- MATERIAL FOR THIS EXERCISE:
- - -

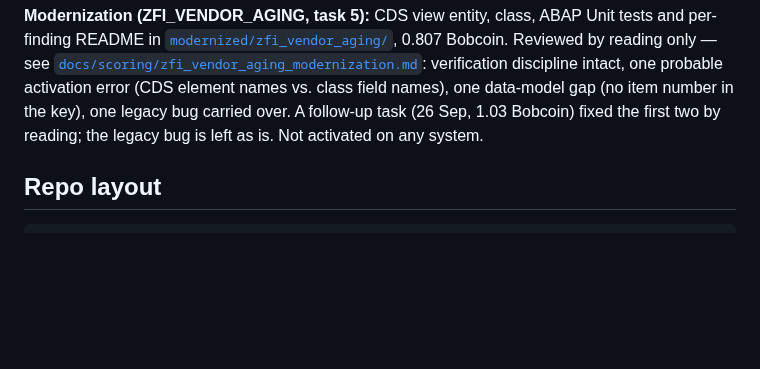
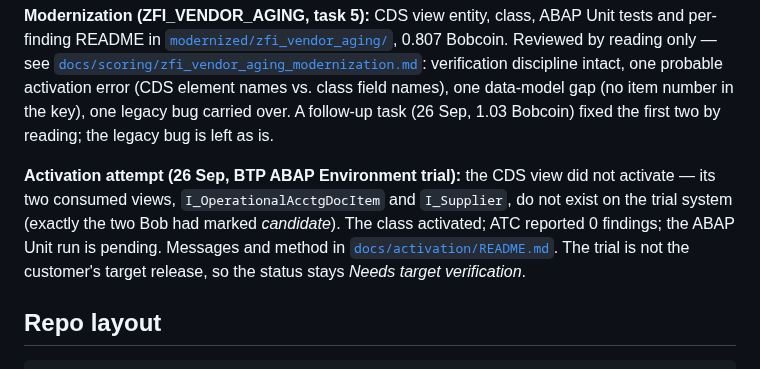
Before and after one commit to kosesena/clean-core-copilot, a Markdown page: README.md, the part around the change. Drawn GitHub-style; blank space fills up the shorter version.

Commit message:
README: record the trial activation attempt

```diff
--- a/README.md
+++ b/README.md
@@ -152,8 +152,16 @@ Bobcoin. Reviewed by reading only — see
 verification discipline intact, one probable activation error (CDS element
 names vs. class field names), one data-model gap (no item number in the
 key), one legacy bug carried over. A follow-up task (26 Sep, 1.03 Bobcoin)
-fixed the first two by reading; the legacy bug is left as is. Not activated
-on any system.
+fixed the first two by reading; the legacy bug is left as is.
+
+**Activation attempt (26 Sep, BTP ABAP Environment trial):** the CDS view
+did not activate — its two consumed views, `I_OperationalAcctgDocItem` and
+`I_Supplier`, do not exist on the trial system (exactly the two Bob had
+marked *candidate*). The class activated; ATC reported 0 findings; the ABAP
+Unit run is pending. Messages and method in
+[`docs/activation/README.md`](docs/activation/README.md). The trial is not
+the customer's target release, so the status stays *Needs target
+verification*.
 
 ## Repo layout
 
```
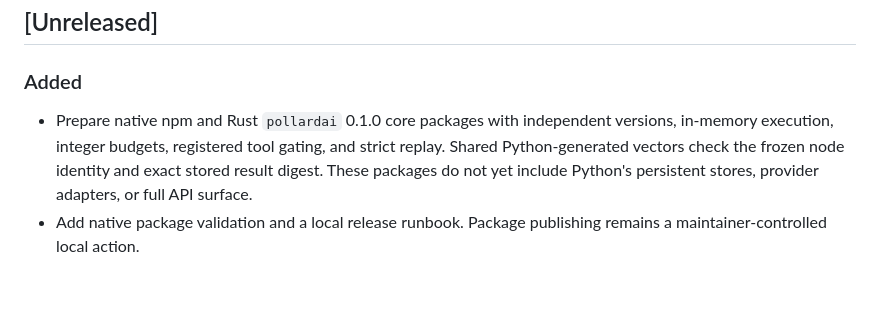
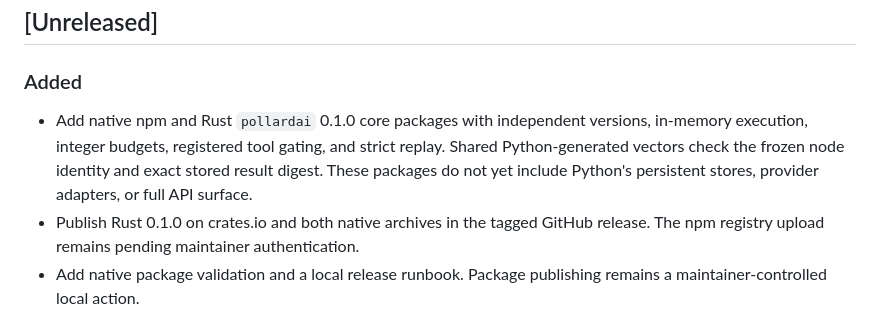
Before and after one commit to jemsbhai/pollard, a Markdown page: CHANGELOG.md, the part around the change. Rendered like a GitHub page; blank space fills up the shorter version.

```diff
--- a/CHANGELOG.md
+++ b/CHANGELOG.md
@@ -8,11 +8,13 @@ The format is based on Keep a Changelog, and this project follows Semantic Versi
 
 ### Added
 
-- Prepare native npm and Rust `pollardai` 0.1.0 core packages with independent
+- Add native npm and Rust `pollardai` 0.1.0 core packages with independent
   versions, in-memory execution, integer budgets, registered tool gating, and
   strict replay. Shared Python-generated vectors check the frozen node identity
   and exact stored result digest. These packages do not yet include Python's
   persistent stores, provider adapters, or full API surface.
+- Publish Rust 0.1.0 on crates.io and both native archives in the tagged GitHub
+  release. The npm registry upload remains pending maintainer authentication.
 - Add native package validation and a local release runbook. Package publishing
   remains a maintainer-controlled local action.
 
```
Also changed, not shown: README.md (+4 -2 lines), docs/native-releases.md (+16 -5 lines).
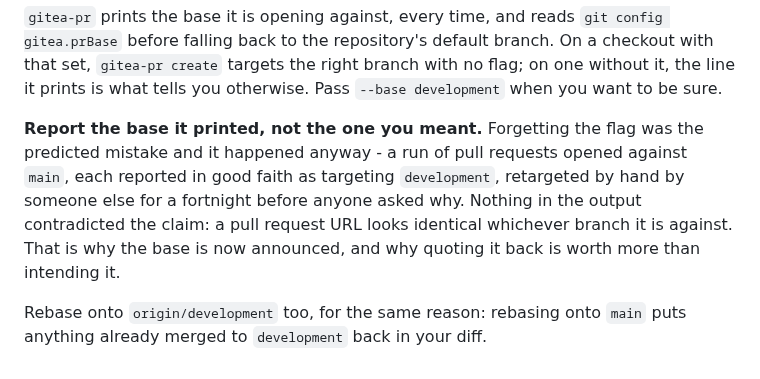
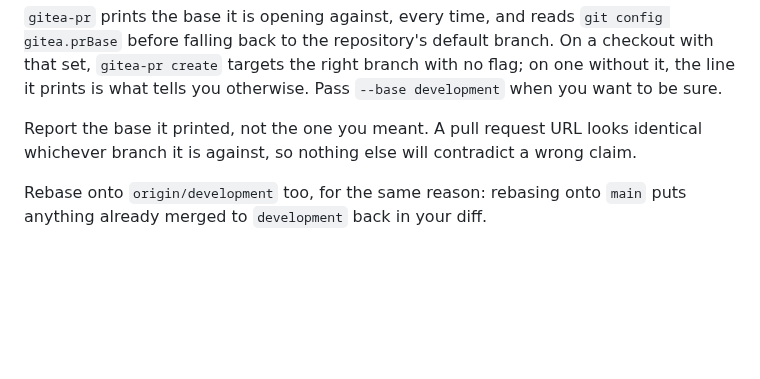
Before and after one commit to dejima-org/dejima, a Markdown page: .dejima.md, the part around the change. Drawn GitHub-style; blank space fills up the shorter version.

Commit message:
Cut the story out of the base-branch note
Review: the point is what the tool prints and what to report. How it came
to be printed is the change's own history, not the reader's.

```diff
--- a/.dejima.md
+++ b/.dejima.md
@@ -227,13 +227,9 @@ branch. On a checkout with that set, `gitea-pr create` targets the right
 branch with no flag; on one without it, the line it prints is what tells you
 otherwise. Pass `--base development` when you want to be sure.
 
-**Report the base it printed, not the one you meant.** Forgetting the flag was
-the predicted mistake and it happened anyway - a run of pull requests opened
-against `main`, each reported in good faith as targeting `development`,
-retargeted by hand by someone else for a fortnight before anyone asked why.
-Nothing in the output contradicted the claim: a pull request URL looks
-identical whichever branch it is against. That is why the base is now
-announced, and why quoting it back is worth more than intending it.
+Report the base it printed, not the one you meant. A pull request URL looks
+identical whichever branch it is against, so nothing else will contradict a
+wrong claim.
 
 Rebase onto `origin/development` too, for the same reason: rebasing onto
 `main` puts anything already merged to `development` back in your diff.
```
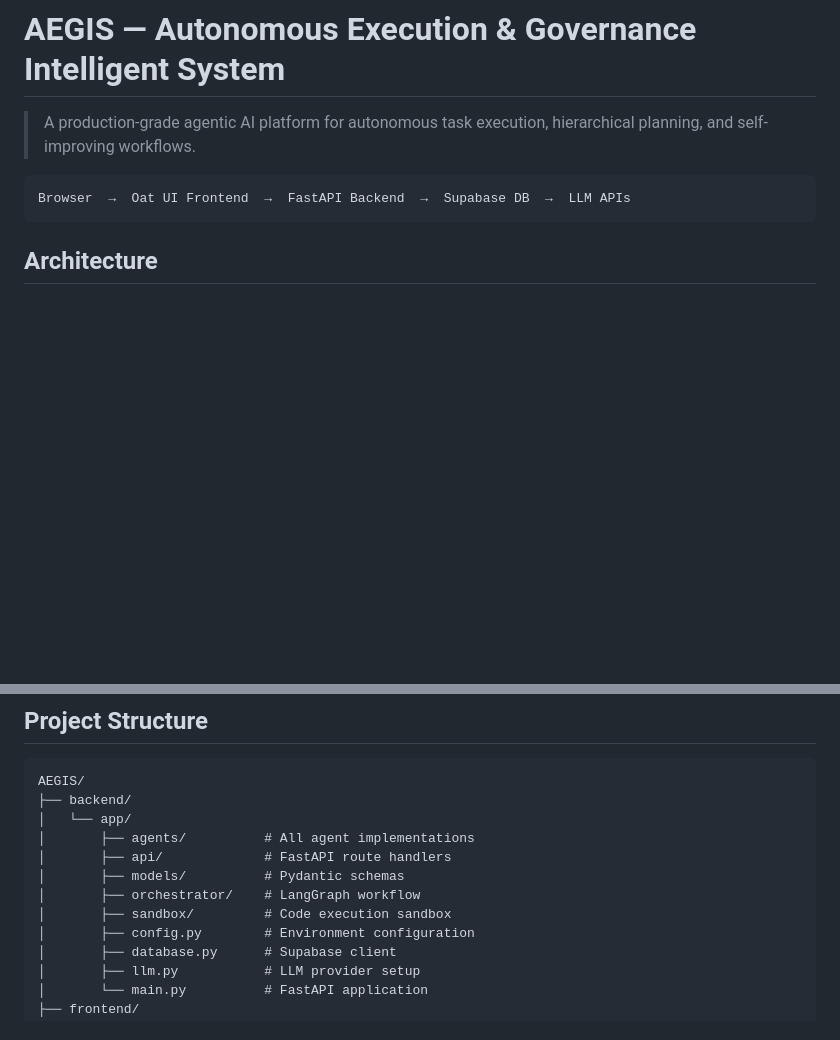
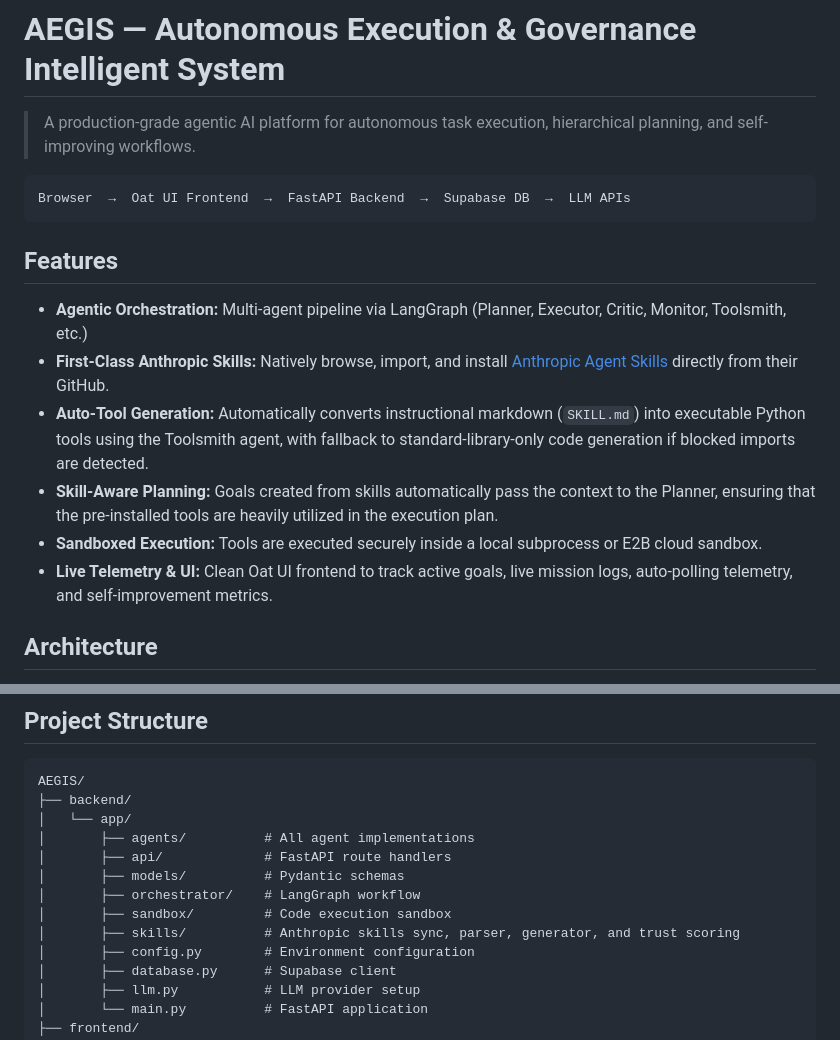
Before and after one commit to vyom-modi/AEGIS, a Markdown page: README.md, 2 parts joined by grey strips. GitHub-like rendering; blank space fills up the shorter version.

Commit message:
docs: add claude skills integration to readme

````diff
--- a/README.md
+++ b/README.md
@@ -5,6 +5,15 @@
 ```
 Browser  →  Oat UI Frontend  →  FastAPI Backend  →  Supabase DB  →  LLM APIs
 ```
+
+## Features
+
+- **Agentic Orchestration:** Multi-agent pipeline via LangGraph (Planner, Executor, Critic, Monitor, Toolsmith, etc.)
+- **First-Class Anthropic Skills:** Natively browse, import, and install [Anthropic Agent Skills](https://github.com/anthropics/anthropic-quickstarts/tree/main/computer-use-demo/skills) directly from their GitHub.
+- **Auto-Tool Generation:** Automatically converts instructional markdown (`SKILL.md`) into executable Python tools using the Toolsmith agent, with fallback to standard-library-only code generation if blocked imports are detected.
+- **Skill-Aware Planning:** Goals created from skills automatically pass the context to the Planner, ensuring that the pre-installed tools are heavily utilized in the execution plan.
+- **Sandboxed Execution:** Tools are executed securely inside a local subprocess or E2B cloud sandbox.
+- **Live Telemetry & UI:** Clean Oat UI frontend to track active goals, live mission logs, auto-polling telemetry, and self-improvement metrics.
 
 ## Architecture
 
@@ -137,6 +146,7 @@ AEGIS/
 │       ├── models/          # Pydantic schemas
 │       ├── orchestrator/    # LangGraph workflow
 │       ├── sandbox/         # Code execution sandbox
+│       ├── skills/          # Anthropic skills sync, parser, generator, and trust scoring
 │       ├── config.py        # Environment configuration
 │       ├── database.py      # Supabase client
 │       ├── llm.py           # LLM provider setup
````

- - -

- ABOUT THIS EXERCISE: Wherever the word "after" appears in the records above, copy that line.

- PROBLEM SOLUTION:
Before and after one commit to kosesena/clean-core-copilot, a Markdown page: README.md, the part around the change. Drawn GitHub-style; blank space fills up the shorter version.
Before and after one commit to jemsbhai/pollard, a Markdown page: CHANGELOG.md, the part around the change. Rendered like a GitHub page; blank space fills up the shorter version.
Before and after one commit to dejima-org/dejima, a Markdown page: .dejima.md, the part around the change. Drawn GitHub-style; blank space fills up the shorter version.
Before and after one commit to vyom-modi/AEGIS, a Markdown page: README.md, 2 parts joined by grey strips. GitHub-like rendering; blank space fills up the shorter version.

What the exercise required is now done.